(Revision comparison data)
------------
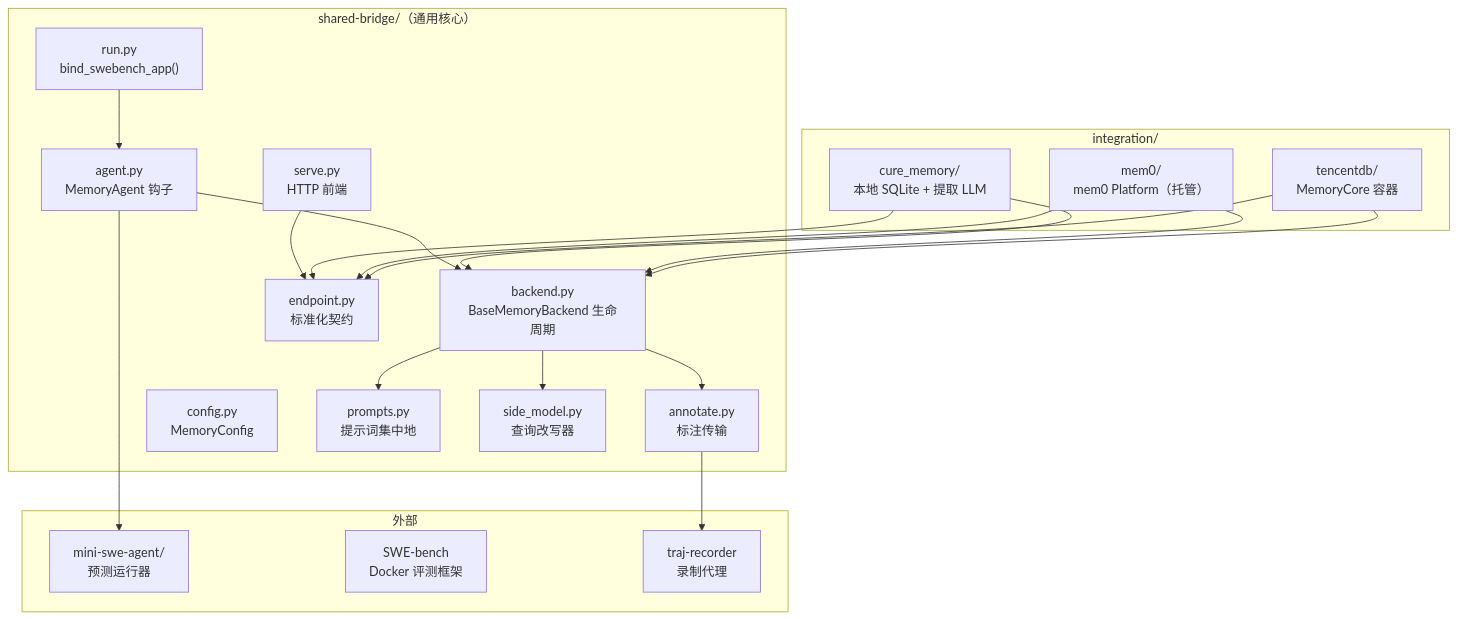
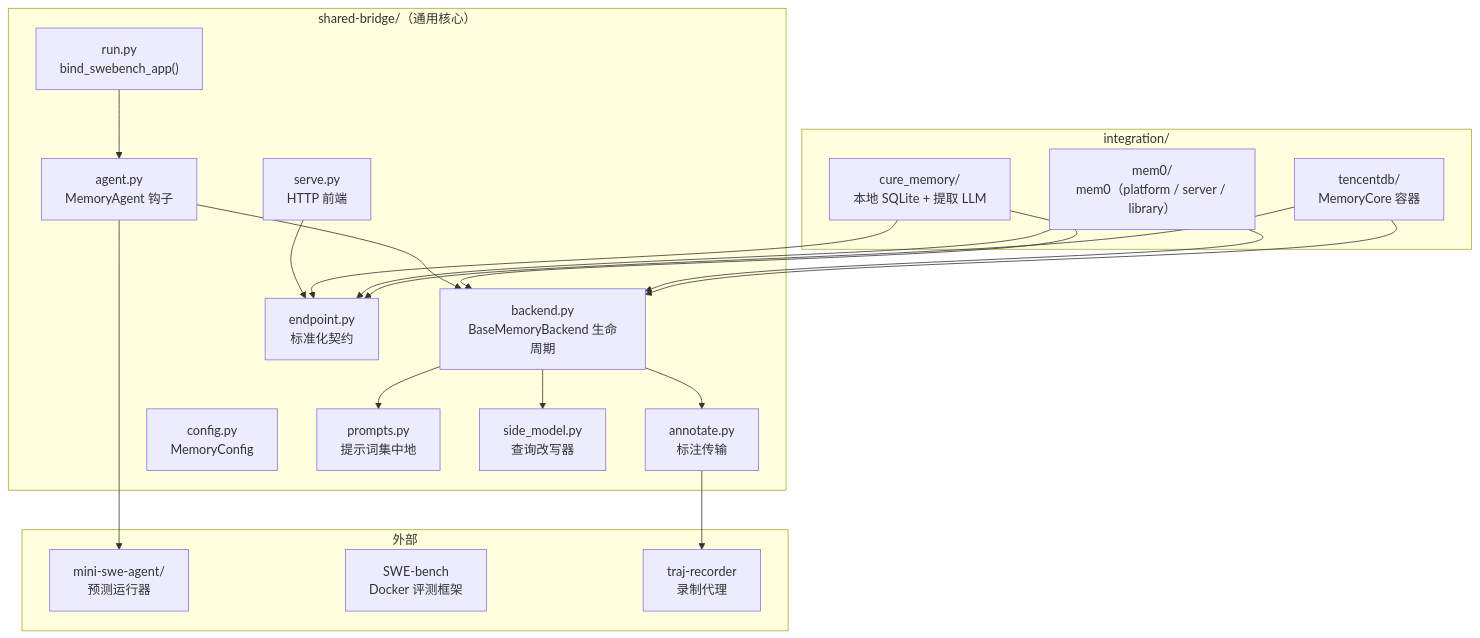
One commit to ChangranXU/memory-bridge changed the first of 2 diagrams in docs/zh/concepts/architecture.md. Above: the diagram before and after it, drawn with Mermaid. The commit also changed other lines of this file and 55 other files, not shown here.

First line of the commit message:
feat(mem0): add OSS server and in-process library deployment modes

````diff
--- a/docs/zh/concepts/architecture.md
+++ b/docs/zh/concepts/architecture.md
@@ -11,41 +11,41 @@
 ```mermaid
 graph TB
     subgraph "shared-bridge/（通用核心）"
         agent["agent.py<br/>MemoryAgent 钩子"]
         backend["backend.py<br/>BaseMemoryBackend 生命周期"]
         endpoint["endpoint.py<br/>标准化契约"]
         serve["serve.py<br/>HTTP 前端"]
         annotate["annotate.py<br/>标注传输"]
         config["config.py<br/>MemoryConfig"]
         prompts["prompts.py<br/>提示词集中地"]
         side["side_model.py<br/>查询改写器"]
         run["run.py<br/>bind_swebench_app()"]
     end
 
     subgraph "integration/"
         cure["cure_memory/<br/>本地 SQLite + 提取 LLM"]
-        mem0["mem0/<br/>mem0 Platform（托管）"]
+        mem0["mem0/<br/>mem0（platform / server / library）"]
         tencentdb["tencentdb/<br/>MemoryCore 容器"]
     end
 
     subgraph "外部"
         mini["mini-swe-agent/<br/>预测运行器"]
         swebench["SWE-bench<br/>Docker 评测框架"]
         recorder["traj-recorder<br/>录制代理"]
     end
 
     agent --> backend
     backend --> annotate
     backend --> prompts
     backend --> side
     serve --> endpoint
     run --> agent
     cure --> backend
     cure --> endpoint
     mem0 --> backend
     tencentdb --> backend
     mem0 --> endpoint
     tencentdb --> endpoint
     agent --> mini
     annotate --> recorder
 ```
````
------------
* Work instruction
For this exercise, return every line from the data that holds the string "mini".

* Answer box
         mini["mini-swe-agent/<br/>预测运行器"]
     agent --> mini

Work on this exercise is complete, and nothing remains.